# [DATA FOR THIS EXERCISE]

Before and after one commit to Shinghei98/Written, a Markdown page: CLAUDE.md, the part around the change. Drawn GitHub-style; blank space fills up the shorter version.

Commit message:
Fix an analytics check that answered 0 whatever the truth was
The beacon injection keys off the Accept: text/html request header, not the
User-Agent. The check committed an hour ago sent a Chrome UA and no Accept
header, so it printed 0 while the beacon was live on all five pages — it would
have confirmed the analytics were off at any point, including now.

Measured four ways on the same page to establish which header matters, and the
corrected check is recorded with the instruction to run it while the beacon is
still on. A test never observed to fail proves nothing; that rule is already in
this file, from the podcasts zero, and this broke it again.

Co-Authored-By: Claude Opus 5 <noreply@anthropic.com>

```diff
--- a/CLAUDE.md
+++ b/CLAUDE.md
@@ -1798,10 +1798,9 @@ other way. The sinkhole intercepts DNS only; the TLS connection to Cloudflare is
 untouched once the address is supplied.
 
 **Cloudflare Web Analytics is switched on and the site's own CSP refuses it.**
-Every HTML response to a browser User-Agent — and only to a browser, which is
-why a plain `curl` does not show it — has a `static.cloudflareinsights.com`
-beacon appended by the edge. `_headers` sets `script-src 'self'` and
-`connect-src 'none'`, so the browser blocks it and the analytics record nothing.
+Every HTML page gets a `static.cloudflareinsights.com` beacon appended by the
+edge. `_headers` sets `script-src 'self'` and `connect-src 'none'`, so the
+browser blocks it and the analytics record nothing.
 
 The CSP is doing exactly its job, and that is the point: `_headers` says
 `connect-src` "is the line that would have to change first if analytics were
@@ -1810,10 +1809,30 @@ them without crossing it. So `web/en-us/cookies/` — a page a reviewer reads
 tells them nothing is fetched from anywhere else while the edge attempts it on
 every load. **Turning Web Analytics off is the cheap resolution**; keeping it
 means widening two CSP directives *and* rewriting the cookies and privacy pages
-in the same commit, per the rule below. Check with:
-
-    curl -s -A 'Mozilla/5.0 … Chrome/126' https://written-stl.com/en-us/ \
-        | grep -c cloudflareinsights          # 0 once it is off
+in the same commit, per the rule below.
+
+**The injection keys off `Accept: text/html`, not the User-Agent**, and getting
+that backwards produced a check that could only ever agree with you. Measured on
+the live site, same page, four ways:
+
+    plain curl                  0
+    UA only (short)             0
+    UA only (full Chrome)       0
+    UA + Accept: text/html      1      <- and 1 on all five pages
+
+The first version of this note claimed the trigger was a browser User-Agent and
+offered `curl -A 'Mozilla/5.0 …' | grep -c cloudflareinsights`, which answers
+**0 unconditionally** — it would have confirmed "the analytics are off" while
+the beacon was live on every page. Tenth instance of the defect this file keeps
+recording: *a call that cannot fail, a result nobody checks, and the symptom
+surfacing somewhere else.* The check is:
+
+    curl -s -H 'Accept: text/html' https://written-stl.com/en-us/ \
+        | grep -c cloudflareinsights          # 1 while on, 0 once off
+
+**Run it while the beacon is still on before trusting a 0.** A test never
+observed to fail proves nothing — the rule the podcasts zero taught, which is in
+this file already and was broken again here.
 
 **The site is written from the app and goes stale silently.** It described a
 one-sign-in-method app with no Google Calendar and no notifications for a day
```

# [WHAT YOU SHOULD DO]
Each record is to be retyped exactly as written.

# [RESPONSE TO THIS EXERCISE]
Before and after one commit to Shinghei98/Written, a Markdown page: CLAUDE.md, the part around the change. Drawn GitHub-style; blank space fills up the shorter version.

Commit message:
Fix an analytics check that answered 0 whatever the truth was
The beacon injection keys off the Accept: text/html request header, not the
User-Agent. The check committed an hour ago sent a Chrome UA and no Accept
header, so it printed 0 while the beacon was live on all five pages — it would
have confirmed the analytics were off at any point, including now.

Measured four ways on the same page to establish which header matters, and the
corrected check is recorded with the instruction to run it while the beacon is
still on. A test never observed to fail proves nothing; that rule is already in
this file, from the podcasts zero, and this broke it again.

Co-Authored-By: Claude Opus 5 <noreply@anthropic.com>

```diff
--- a/CLAUDE.md
+++ b/CLAUDE.md
@@ -1798,10 +1798,9 @@ other way. The sinkhole intercepts DNS only; the TLS connection to Cloudflare is
 untouched once the address is supplied.
 
 **Cloudflare Web Analytics is switched on and the site's own CSP refuses it.**
-Every HTML response to a browser User-Agent — and only to a browser, which is
-why a plain `curl` does not show it — has a `static.cloudflareinsights.com`
-beacon appended by the edge. `_headers` sets `script-src 'self'` and
-`connect-src 'none'`, so the browser blocks it and the analytics record nothing.
+Every HTML page gets a `static.cloudflareinsights.com` beacon appended by the
+edge. `_headers` sets `script-src 'self'` and `connect-src 'none'`, so the
+browser blocks it and the analytics record nothing.
 
 The CSP is doing exactly its job, and that is the point: `_headers` says
 `connect-src` "is the line that would have to change first if analytics were
@@ -1810,10 +1809,30 @@ them without crossing it. So `web/en-us/cookies/` — a page a reviewer reads
 tells them nothing is fetched from anywhere else while the edge attempts it on
 every load. **Turning Web Analytics off is the cheap resolution**; keeping it
 means widening two CSP directives *and* rewriting the cookies and privacy pages
-in the same commit, per the rule below. Check with:
-
-    curl -s -A 'Mozilla/5.0 … Chrome/126' https://written-stl.com/en-us/ \
-        | grep -c cloudflareinsights          # 0 once it is off
+in the same commit, per the rule below.
+
+**The injection keys off `Accept: text/html`, not the User-Agent**, and getting
+that backwards produced a check that could only ever agree with you. Measured on
+the live site, same page, four ways:
+
+    plain curl                  0
+    UA only (short)             0
+    UA only (full Chrome)       0
+    UA + Accept: text/html      1      <- and 1 on all five pages
+
+The first version of this note claimed the trigger was a browser User-Agent and
+offered `curl -A 'Mozilla/5.0 …' | grep -c cloudflareinsights`, which answers
+**0 unconditionally** — it would have confirmed "the analytics are off" while
+the beacon was live on every page. Tenth instance of the defect this file keeps
+recording: *a call that cannot fail, a result nobody checks, and the symptom
+surfacing somewhere else.* The check is:
+
+    curl -s -H 'Accept: text/html' https://written-stl.com/en-us/ \
+        | grep -c cloudflareinsights          # 1 while on, 0 once off
+
+**Run it while the beacon is still on before trusting a 0.** A test never
+observed to fail proves nothing — the rule the podcasts zero taught, which is in
+this file already and was broken again here.
 
 **The site is written from the app and goes stale silently.** It described a
 one-sign-in-method app with no Google Calendar and no notifications for a day
```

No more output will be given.